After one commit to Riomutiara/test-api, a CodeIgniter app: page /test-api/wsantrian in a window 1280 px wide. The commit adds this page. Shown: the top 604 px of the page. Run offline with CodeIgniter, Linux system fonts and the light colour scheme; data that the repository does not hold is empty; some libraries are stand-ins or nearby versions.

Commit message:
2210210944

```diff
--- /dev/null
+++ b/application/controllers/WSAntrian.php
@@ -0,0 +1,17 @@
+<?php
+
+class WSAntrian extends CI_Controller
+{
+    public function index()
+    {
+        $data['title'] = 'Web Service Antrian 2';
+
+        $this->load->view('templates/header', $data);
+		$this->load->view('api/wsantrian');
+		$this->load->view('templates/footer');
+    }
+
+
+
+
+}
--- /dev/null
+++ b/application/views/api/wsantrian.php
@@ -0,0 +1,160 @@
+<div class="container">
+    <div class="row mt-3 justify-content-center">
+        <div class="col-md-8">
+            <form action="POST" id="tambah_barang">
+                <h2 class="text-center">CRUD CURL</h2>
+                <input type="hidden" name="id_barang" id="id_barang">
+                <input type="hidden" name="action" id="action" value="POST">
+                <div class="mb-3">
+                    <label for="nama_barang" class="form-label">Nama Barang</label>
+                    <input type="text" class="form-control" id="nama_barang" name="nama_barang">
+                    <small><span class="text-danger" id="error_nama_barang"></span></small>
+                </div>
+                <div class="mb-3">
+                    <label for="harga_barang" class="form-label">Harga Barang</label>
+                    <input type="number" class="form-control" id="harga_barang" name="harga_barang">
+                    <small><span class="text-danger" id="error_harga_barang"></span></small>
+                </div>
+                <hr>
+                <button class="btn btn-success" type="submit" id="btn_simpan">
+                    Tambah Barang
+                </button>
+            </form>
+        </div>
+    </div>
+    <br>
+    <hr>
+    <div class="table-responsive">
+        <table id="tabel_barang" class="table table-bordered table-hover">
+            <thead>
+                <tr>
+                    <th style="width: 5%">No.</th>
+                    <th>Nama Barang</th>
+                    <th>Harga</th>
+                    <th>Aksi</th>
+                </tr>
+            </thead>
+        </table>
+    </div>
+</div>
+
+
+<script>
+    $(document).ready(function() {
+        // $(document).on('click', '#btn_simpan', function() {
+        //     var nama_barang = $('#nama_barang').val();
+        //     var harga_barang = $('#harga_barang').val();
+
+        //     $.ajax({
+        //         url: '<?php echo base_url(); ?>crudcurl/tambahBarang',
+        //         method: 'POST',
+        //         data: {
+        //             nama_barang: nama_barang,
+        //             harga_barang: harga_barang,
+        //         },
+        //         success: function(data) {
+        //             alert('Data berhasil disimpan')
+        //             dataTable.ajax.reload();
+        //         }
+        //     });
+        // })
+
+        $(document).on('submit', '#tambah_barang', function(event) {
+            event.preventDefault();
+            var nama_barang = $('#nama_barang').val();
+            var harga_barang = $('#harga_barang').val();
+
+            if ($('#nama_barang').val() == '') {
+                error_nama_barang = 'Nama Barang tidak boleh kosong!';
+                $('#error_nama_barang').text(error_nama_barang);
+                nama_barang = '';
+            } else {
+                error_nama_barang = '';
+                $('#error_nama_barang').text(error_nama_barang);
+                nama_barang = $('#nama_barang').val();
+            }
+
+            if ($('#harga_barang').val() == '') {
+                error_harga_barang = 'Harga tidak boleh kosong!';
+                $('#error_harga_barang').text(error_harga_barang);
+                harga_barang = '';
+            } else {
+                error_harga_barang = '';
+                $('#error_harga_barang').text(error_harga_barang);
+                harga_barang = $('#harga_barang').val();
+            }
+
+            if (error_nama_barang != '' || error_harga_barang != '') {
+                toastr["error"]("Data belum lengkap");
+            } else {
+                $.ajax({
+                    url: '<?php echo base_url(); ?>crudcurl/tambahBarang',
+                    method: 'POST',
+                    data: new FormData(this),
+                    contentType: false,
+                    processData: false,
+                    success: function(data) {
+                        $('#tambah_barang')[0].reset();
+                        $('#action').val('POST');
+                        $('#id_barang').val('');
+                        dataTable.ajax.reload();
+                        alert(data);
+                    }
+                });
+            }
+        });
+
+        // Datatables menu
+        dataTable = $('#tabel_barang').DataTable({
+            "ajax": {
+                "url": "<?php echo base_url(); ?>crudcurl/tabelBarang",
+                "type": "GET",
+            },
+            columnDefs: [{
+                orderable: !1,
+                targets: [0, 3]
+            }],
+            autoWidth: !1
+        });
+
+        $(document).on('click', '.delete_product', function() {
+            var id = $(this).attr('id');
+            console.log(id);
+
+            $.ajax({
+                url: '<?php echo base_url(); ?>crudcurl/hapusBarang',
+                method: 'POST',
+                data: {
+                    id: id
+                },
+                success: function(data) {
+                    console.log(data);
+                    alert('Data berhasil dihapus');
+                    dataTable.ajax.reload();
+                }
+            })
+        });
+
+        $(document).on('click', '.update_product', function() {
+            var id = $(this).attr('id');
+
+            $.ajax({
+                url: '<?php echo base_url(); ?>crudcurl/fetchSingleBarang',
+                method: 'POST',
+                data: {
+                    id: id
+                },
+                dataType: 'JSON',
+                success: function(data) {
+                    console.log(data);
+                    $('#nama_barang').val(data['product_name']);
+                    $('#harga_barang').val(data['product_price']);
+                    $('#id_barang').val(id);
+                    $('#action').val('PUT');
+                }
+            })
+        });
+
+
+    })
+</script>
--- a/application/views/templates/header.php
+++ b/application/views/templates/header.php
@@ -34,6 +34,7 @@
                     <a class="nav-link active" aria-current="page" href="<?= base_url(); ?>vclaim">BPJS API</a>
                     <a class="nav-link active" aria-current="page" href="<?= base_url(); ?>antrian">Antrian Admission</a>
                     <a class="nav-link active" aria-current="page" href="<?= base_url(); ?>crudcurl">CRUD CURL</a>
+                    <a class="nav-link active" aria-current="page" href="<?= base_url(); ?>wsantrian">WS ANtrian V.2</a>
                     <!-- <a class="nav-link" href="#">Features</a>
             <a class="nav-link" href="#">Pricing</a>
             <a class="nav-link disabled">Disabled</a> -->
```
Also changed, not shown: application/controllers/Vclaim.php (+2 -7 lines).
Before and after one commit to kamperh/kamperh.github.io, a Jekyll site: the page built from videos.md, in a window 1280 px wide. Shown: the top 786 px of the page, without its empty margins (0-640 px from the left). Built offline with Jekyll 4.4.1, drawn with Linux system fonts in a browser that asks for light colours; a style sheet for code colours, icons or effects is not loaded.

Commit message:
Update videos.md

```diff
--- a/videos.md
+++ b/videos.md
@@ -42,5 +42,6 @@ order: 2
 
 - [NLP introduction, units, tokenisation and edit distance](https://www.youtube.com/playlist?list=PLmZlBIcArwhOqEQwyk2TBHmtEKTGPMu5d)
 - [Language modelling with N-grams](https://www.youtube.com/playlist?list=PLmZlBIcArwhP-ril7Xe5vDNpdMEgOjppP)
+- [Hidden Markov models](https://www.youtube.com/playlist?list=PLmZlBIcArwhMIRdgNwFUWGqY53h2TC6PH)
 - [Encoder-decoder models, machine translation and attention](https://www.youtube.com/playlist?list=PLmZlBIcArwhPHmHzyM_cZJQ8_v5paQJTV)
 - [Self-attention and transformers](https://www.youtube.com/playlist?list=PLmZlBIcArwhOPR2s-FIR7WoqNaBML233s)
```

***

Task prompt
From the first line to the last, return the listing exactly.

The completed task
After one commit to Riomutiara/test-api, a CodeIgniter app: page /test-api/wsantrian in a window 1280 px wide. The commit adds this page. Shown: the top 604 px of the page. Run offline with CodeIgniter, Linux system fonts and the light colour scheme; data that the repository does not hold is empty; some libraries are stand-ins or nearby versions.

Commit message:
2210210944

```diff
--- /dev/null
+++ b/application/controllers/WSAntrian.php
@@ -0,0 +1,17 @@
+<?php
+
+class WSAntrian extends CI_Controller
+{
+    public function index()
+    {
+        $data['title'] = 'Web Service Antrian 2';
+
+        $this->load->view('templates/header', $data);
+		$this->load->view('api/wsantrian');
+		$this->load->view('templates/footer');
+    }
+
+
+
+
+}
--- /dev/null
+++ b/application/views/api/wsantrian.php
@@ -0,0 +1,160 @@
+<div class="container">
+    <div class="row mt-3 justify-content-center">
+        <div class="col-md-8">
+            <form action="POST" id="tambah_barang">
+                <h2 class="text-center">CRUD CURL</h2>
+                <input type="hidden" name="id_barang" id="id_barang">
+                <input type="hidden" name="action" id="action" value="POST">
+                <div class="mb-3">
+                    <label for="nama_barang" class="form-label">Nama Barang</label>
+                    <input type="text" class="form-control" id="nama_barang" name="nama_barang">
+                    <small><span class="text-danger" id="error_nama_barang"></span></small>
+                </div>
+                <div class="mb-3">
+                    <label for="harga_barang" class="form-label">Harga Barang</label>
+                    <input type="number" class="form-control" id="harga_barang" name="harga_barang">
+                    <small><span class="text-danger" id="error_harga_barang"></span></small>
+                </div>
+                <hr>
+                <button class="btn btn-success" type="submit" id="btn_simpan">
+                    Tambah Barang
+                </button>
+            </form>
+        </div>
+    </div>
+    <br>
+    <hr>
+    <div class="table-responsive">
+        <table id="tabel_barang" class="table table-bordered table-hover">
+            <thead>
+                <tr>
+                    <th style="width: 5%">No.</th>
+                    <th>Nama Barang</th>
+                    <th>Harga</th>
+                    <th>Aksi</th>
+                </tr>
+            </thead>
+        </table>
+    </div>
+</div>
+
+
+<script>
+    $(document).ready(function() {
+        // $(document).on('click', '#btn_simpan', function() {
+        //     var nama_barang = $('#nama_barang').val();
+        //     var harga_barang = $('#harga_barang').val();
+
+        //     $.ajax({
+        //         url: '<?php echo base_url(); ?>crudcurl/tambahBarang',
+        //         method: 'POST',
+        //         data: {
+        //             nama_barang: nama_barang,
+        //             harga_barang: harga_barang,
+        //         },
+        //         success: function(data) {
+        //             alert('Data berhasil disimpan')
+        //             dataTable.ajax.reload();
+        //         }
+        //     });
+        // })
+
+        $(document).on('submit', '#tambah_barang', function(event) {
+            event.preventDefault();
+            var nama_barang = $('#nama_barang').val();
+            var harga_barang = $('#harga_barang').val();
+
+            if ($('#nama_barang').val() == '') {
+                error_nama_barang = 'Nama Barang tidak boleh kosong!';
+                $('#error_nama_barang').text(error_nama_barang);
+                nama_barang = '';
+            } else {
+                error_nama_barang = '';
+                $('#error_nama_barang').text(error_nama_barang);
+                nama_barang = $('#nama_barang').val();
+            }
+
+            if ($('#harga_barang').val() == '') {
+                error_harga_barang = 'Harga tidak boleh kosong!';
+                $('#error_harga_barang').text(error_harga_barang);
+                harga_barang = '';
+            } else {
+                error_harga_barang = '';
+                $('#error_harga_barang').text(error_harga_barang);
+                harga_barang = $('#harga_barang').val();
+            }
+
+            if (error_nama_barang != '' || error_harga_barang != '') {
+                toastr["error"]("Data belum lengkap");
+            } else {
+                $.ajax({
+                    url: '<?php echo base_url(); ?>crudcurl/tambahBarang',
+                    method: 'POST',
+                    data: new FormData(this),
+                    contentType: false,
+                    processData: false,
+                    success: function(data) {
+                        $('#tambah_barang')[0].reset();
+                        $('#action').val('POST');
+                        $('#id_barang').val('');
+                        dataTable.ajax.reload();
+                        alert(data);
+                    }
+                });
+            }
+        });
+
+        // Datatables menu
+        dataTable = $('#tabel_barang').DataTable({
+            "ajax": {
+                "url": "<?php echo base_url(); ?>crudcurl/tabelBarang",
+                "type": "GET",
+            },
+            columnDefs: [{
+                orderable: !1,
+                targets: [0, 3]
+            }],
+            autoWidth: !1
+        });
+
+        $(document).on('click', '.delete_product', function() {
+            var id = $(this).attr('id');
+            console.log(id);
+
+            $.ajax({
+                url: '<?php echo base_url(); ?>crudcurl/hapusBarang',
+                method: 'POST',
+                data: {
+                    id: id
+                },
+                success: function(data) {
+                    console.log(data);
+                    alert('Data berhasil dihapus');
+                    dataTable.ajax.reload();
+                }
+            })
+        });
+
+        $(document).on('click', '.update_product', function() {
+            var id = $(this).attr('id');
+
+            $.ajax({
+                url: '<?php echo base_url(); ?>crudcurl/fetchSingleBarang',
+                method: 'POST',
+                data: {
+                    id: id
+                },
+                dataType: 'JSON',
+                success: function(data) {
+                    console.log(data);
+                    $('#nama_barang').val(data['product_name']);
+                    $('#harga_barang').val(data['product_price']);
+                    $('#id_barang').val(id);
+                    $('#action').val('PUT');
+                }
+            })
+        });
+
+
+    })
+</script>
--- a/application/views/templates/header.php
+++ b/application/views/templates/header.php
@@ -34,6 +34,7 @@
                     <a class="nav-link active" aria-current="page" href="<?= base_url(); ?>vclaim">BPJS API</a>
                     <a class="nav-link active" aria-current="page" href="<?= base_url(); ?>antrian">Antrian Admission</a>
                     <a class="nav-link active" aria-current="page" href="<?= base_url(); ?>crudcurl">CRUD CURL</a>
+                    <a class="nav-link active" aria-current="page" href="<?= base_url(); ?>wsantrian">WS ANtrian V.2</a>
                     <!-- <a class="nav-link" href="#">Features</a>
             <a class="nav-link" href="#">Pricing</a>
             <a class="nav-link disabled">Disabled</a> -->
```
Also changed, not shown: application/controllers/Vclaim.php (+2 -7 lines).
Before and after one commit to kamperh/kamperh.github.io, a Jekyll site: the page built from videos.md, in a window 1280 px wide. Shown: the top 786 px of the page, without its empty margins (0-640 px from the left). Built offline with Jekyll 4.4.1, drawn with Linux system fonts in a browser that asks for light colours; a style sheet for code colours, icons or effects is not loaded.

Commit message:
Update videos.md

```diff
--- a/videos.md
+++ b/videos.md
@@ -42,5 +42,6 @@ order: 2
 
 - [NLP introduction, units, tokenisation and edit distance](https://www.youtube.com/playlist?list=PLmZlBIcArwhOqEQwyk2TBHmtEKTGPMu5d)
 - [Language modelling with N-grams](https://www.youtube.com/playlist?list=PLmZlBIcArwhP-ril7Xe5vDNpdMEgOjppP)
+- [Hidden Markov models](https://www.youtube.com/playlist?list=PLmZlBIcArwhMIRdgNwFUWGqY53h2TC6PH)
 - [Encoder-decoder models, machine translation and attention](https://www.youtube.com/playlist?list=PLmZlBIcArwhPHmHzyM_cZJQ8_v5paQJTV)
 - [Self-attention and transformers](https://www.youtube.com/playlist?list=PLmZlBIcArwhOPR2s-FIR7WoqNaBML233s)
```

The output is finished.